But designed well, a garage can deliver tremendous long-term value. Below is a roundup of garage-related tips to consider when choosing the right plan or deciding on custom modifications for your next house.

 

Garage Designs – Start with the End in Mind

Before committing to any single garage design, you must decide how you’ll ultimately use the space. In most homes, the garage is nothing more than a parking spot and storage area. But many homeowners end up converting their garages into offices or extra bedrooms.

If you plan on converting your garage at sometime in the future, consider what plumbing, circuitry and insulation requirements you’ll face. It’s easier to install gas lines and secondary bathrooms during the construction phase than it is to add them as retrofits.

Even if you only plan on using your garage for cars, remember that young kids today will become teenagers tomorrow. With advance planning, you can design a large enough garage space to accommodate future vehicles.

If you’re unsure how you’ll use your garage, select a design that is easily adaptable, e.g. a multipurpose space that can fulfill many different functions.

 

Visualizing Your Garage Designs

Most homes come with default garage options, but don’t limit yourself to tradition. There may be several different garage orientations that suit your property. And before breaking ground, you want to know which arrangement works best for your home.

Some of the most important criteria include:

 

  • Attached or detached. Attached garages mesh seamlessly with your home, and they also provide cover when traveling from your car to your door. The main advantage of detached garages is that they carry fewer heating and cooling costs. They also face fewer spatial constraints since detached garages can exist anywhere on your property.

 

  • Left or right (front or back). Although most homes have garages on the left or right side, you may be better off extending your driveway and fitting a garage in the back of the house.

 

  • Adjacent or angled. Your garage doesn’t have to be perfectly flush with your home. Depending on your driveway and landscaping, you may be better off with an angled garage.

 

  • Vinyl, brick or stone. There are countless materials from which to choose. Some homeowners select siding and shingles that complement their homes — others choose materials based solely on utility and durability.

 

  • Motors and springs. The garage door is more than just a façade. Take the time to educate yourself about the different types of motors and springs that exist.

 

If you’re a very visual person, you can probably imagine all the different design arrangements in your head. You already know the ideal layout, orientation and materials that will make your garage a winner. But it’s important that you document these ideas on paper before moving forward.
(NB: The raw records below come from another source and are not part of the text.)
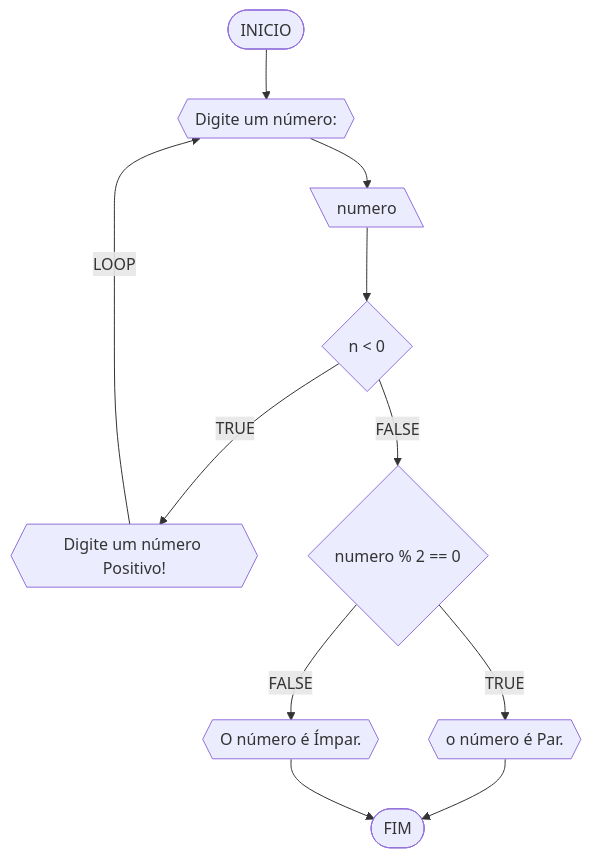
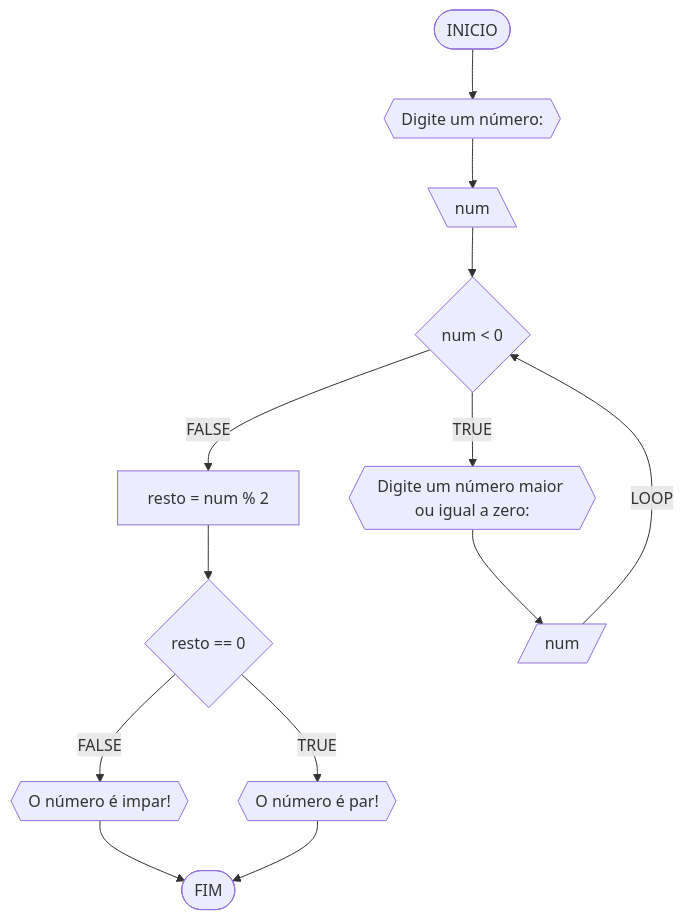
The third of 7 diagrams in RLA/AV1/Lista3_AV1.md (eryckmike/Unifor), drawn with Mermaid before and after one commit. The commit also changed other lines of this file, not shown here.

````diff
--- a/RLA/AV1/Lista3_AV1.md
+++ b/RLA/AV1/Lista3_AV1.md
@@ -5,12 +130,15 @@
 ```mermaid
 flowchart TD
 A([INICIO]) --> B{{Digite um número:}}
-B --> C[\numero\]
-C --> D{n < 0}
-D --TRUE--> E{{Digite um número Positivo!}}
-E --LOOP--> B
-D --FALSE--> F{numero % 2 == 0} 
-F --TRUE--> G{{o número é Par.}} --> I
-F --FALSE--> H{{O número é Ímpar.}}
-H --> I([FIM])
+B --> C[\num\]
+C --> D{num < 0}
+D --FALSE--> E[resto = num % 2]
+E --> H{resto == 0}
+H --FALSE--> I{{O número é impar!}}
+H --TRUE--> J{{O número é par!}}
+I --> Z([FIM])
+J --> Z
+D --TRUE--> F{{Digite um número maior ou igual a zero:}}
+F --> G[/num/]
+G --LOOP--> D
 ```
````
Although blueprints can provide a bird’s eye view of what the garage will look like, consider requesting photos of previous jobs from your contractor. This is especially useful when reviewing properties similar to your own.

Even better, select a contractor who uses computer-aided design (CAD) software that allows you to easily test different 3D configurations. With a few clicks of the mouse, you can see what your garage will look like on the left side or the right side — attached or detached. CAD software completely removes the guesswork from the equation, allowing you to visualize exactly how your garage will look once everything is finished.
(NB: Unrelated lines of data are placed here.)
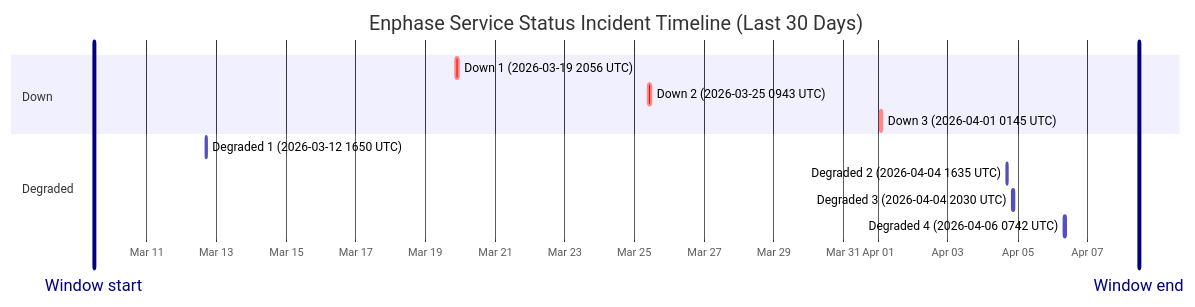
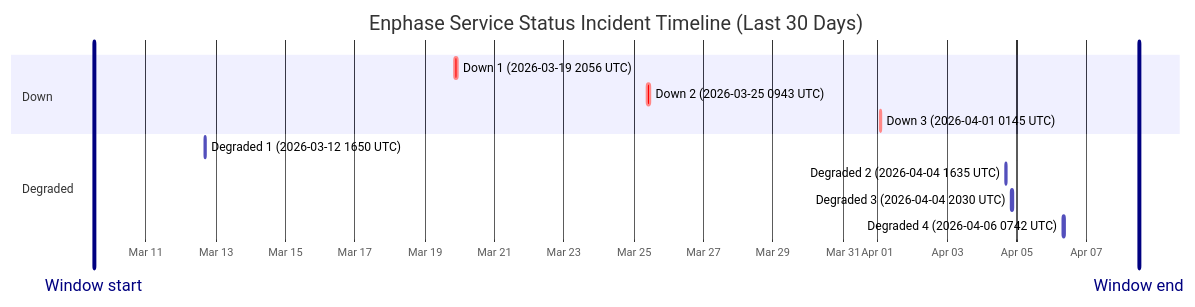
Before and after one commit to barneyonline/ha-enphase-ev-charger: the diagram in wiki/Service-Status-History.md, drawn with Mermaid. The commit also changed other lines of this file and 3 other files, not shown here.

````diff
--- a/wiki/Service-Status-History.md
+++ b/wiki/Service-Status-History.md
@@ -14,17 +14,17 @@
 ```mermaid
 gantt
     title Enphase Service Status Incident Timeline (Last 30 Days)
     dateFormat  YYYY-MM-DDTHH:mm:ss
     axisFormat  %b %d
-    Window start :vert, window-start, 2026-03-09T11:29:57, 0ms
-    Window end :vert, window-end, 2026-04-08T11:29:57, 0ms
+    Window start :vert, window-start, 2026-03-09T12:10:20, 0ms
+    Window end :vert, window-end, 2026-04-08T12:10:20, 0ms
     section Down
     Down 1 (2026-03-19 2056 UTC) :crit, down-1, 2026-03-19T20:56:20, 145m
     Down 2 (2026-03-25 0943 UTC) :crit, down-2, 2026-03-25T09:43:28, 111m
     Down 3 (2026-04-01 0145 UTC) :crit, down-3, 2026-04-01T01:45:09, 60m
     section Degraded
     Degraded 1 (2026-03-12 1650 UTC) :active, degraded-1, 2026-03-12T16:50:43, 60m
     Degraded 2 (2026-04-04 1635 UTC) :active, degraded-2, 2026-04-04T16:35:17, 60m
     Degraded 3 (2026-04-04 2030 UTC) :active, degraded-3, 2026-04-04T20:30:40, 60m
     Degraded 4 (2026-04-06 0742 UTC) :active, degraded-4, 2026-04-06T07:42:09, 85m
 ```
````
Bonus Tip 1 – Speak with your homeowner’s association before moving forward with any of your designs. Some communities place special restrictions on what you can and can’t do.

 

Avoiding Unwanted Surprises
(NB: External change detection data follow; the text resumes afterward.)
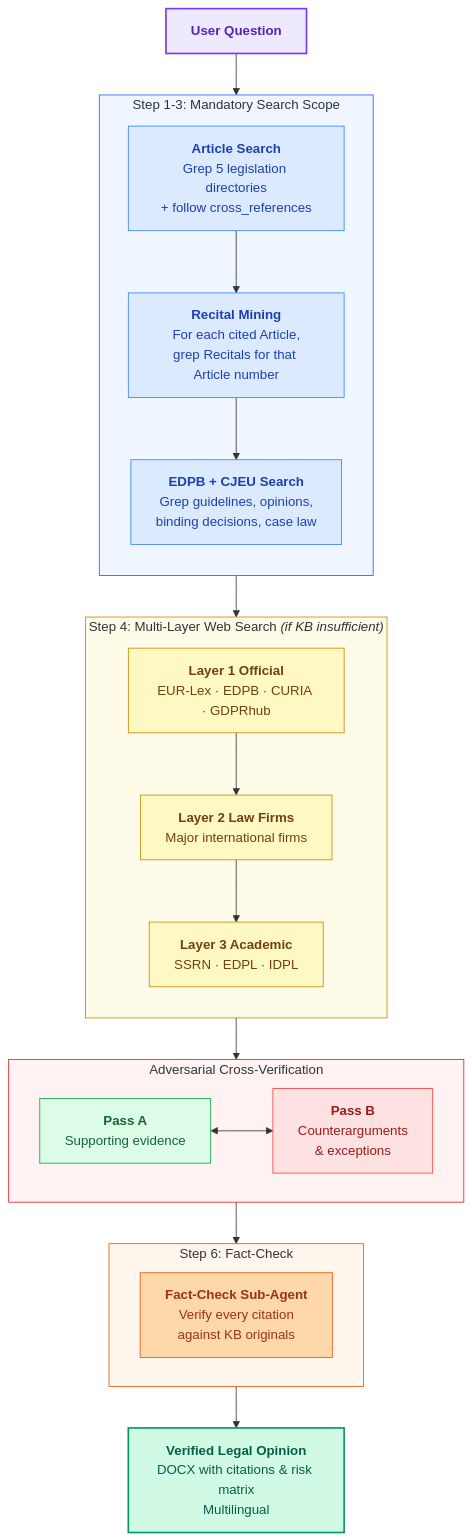
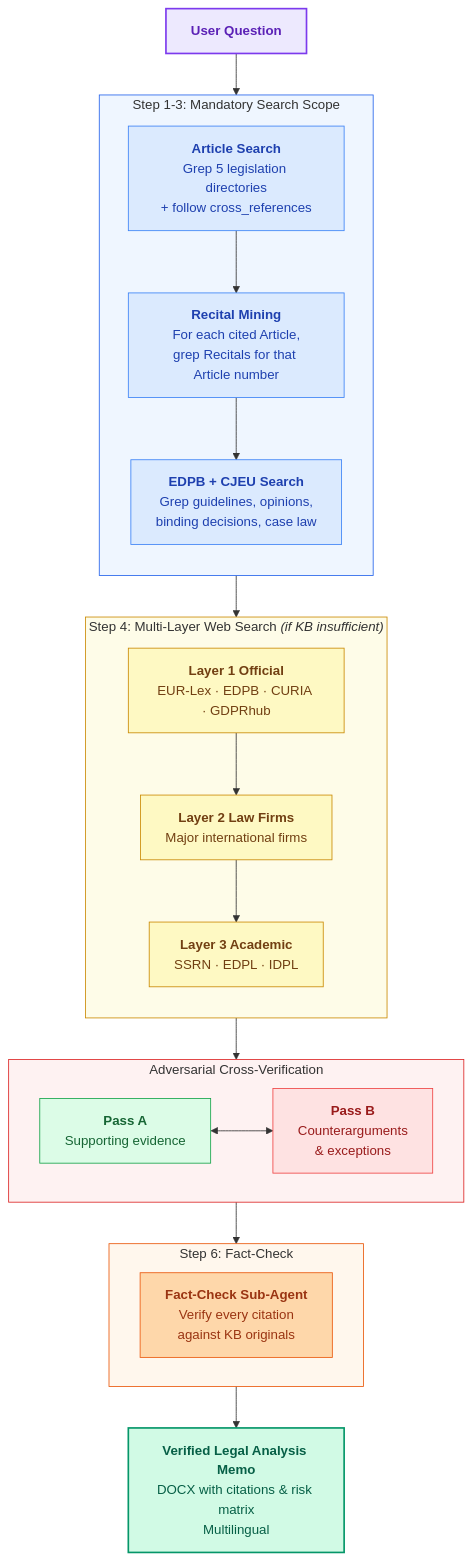
The third of 3 diagrams in README.md (lowtidebuild/GDPR-expert), drawn with Mermaid before and after one commit. The commit also changed other lines of this file and 11 other files, not shown here.

````diff
--- a/README.md
+++ b/README.md
@@ -282,55 +282,55 @@
 ```mermaid
 flowchart TD
     Q["<b>User Question</b>"]
 
     subgraph kb["Step 1-3: Mandatory Search Scope"]
         direction TB
         S1["<b>Article Search</b><br/>Grep 5 legislation directories<br/>+ follow cross_references"]
         S2["<b>Recital Mining</b><br/>For each cited Article,<br/>grep Recitals for that Article number"]
         S3["<b>EDPB + CJEU Search</b><br/>Grep guidelines, opinions,<br/>binding decisions, case law"]
         S1 --> S2 --> S3
     end
 
     subgraph web["Step 4: Multi-Layer Web Search <i>(if KB insufficient)</i>"]
         direction TB
         L1["<b>Layer 1 Official</b><br/>EUR-Lex · EDPB · CURIA · GDPRhub"]
         L2["<b>Layer 2 Law Firms</b><br/>Major international firms"]
         L3["<b>Layer 3 Academic</b><br/>SSRN · EDPL · IDPL"]
         L1 --> L2 --> L3
     end
 
     subgraph verify["Adversarial Cross-Verification"]
         direction LR
         PA["<b>Pass A</b><br/>Supporting evidence"]
         PB["<b>Pass B</b><br/>Counterarguments<br/>& exceptions"]
         PA <--> PB
     end
 
     subgraph fc["Step 6: Fact-Check"]
         FC["<b>Fact-Check Sub-Agent</b><br/>Verify every citation<br/>against KB originals"]
     end
 
-    O["<b>Verified Legal Opinion</b><br/>DOCX with citations & risk matrix<br/>Multilingual"]
+    O["<b>Verified Legal Analysis Memo</b><br/>DOCX with citations & risk matrix<br/>Multilingual"]
 
     Q --> kb
     kb --> web
     web --> verify
     verify --> fc
     fc --> O
 
     style Q fill:#ede9fe,stroke:#7c3aed,stroke-width:2px,color:#5b21b6
     style kb fill:#eff6ff,stroke:#2563eb,stroke-width:1px
     style web fill:#fefce8,stroke:#ca8a04,stroke-width:1px
     style verify fill:#fef2f2,stroke:#dc2626,stroke-width:1px
     style fc fill:#fff7ed,stroke:#ea580c,stroke-width:1px
     style FC fill:#fed7aa,stroke:#ea580c,color:#9a3412
     style O fill:#d1fae5,stroke:#059669,stroke-width:2px,color:#065f46
     style S1 fill:#dbeafe,stroke:#3b82f6,color:#1e40af
     style S2 fill:#dbeafe,stroke:#3b82f6,color:#1e40af
     style S3 fill:#dbeafe,stroke:#3b82f6,color:#1e40af
     style L1 fill:#fef9c3,stroke:#ca8a04,color:#713f12
     style L2 fill:#fef9c3,stroke:#ca8a04,color:#713f12
     style L3 fill:#fef9c3,stroke:#ca8a04,color:#713f12
     style PA fill:#dcfce7,stroke:#16a34a,color:#166534
     style PB fill:#fee2e2,stroke:#ef4444,color:#991b1b
 ```
````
Whether designing a new garage from scratch or retrofitting an existing one, you want to avoid any unwanted surprises. And thus, before committing to any single contractor, make sure that all parties are on the same page regarding:

 

  • Required materials (i.e. takeoff list)

 

  • Relevant codes and inspections

 

  • Turnaround time (from start to finish)

 

  • Pricing (both itemized and total)

 

Bonus Tip 2 – Select experienced contractors who have done many garage-related projects in the past. Their estimates will be more accurate, and their pricing will be more transparent.

 

The Best Garage Design Tip of All

As you begin researching different garage design concepts, don’t hesitate to bring in friends and family members — especially those who have been involved with major garage projects in the past.

They can share their own experiences and tell you what to expect. And perhaps more importantly, they can tell you what they’d do differently if they could start all over again.

 

Author Bio:

Justin White has vast knowledge on all garage door products, including garage doors, garage door openers, and garage door operators. Mr. White is currently the Marketing Director for Mid-Atlantic Door Group, the leading distributor for Overhead Door Corp.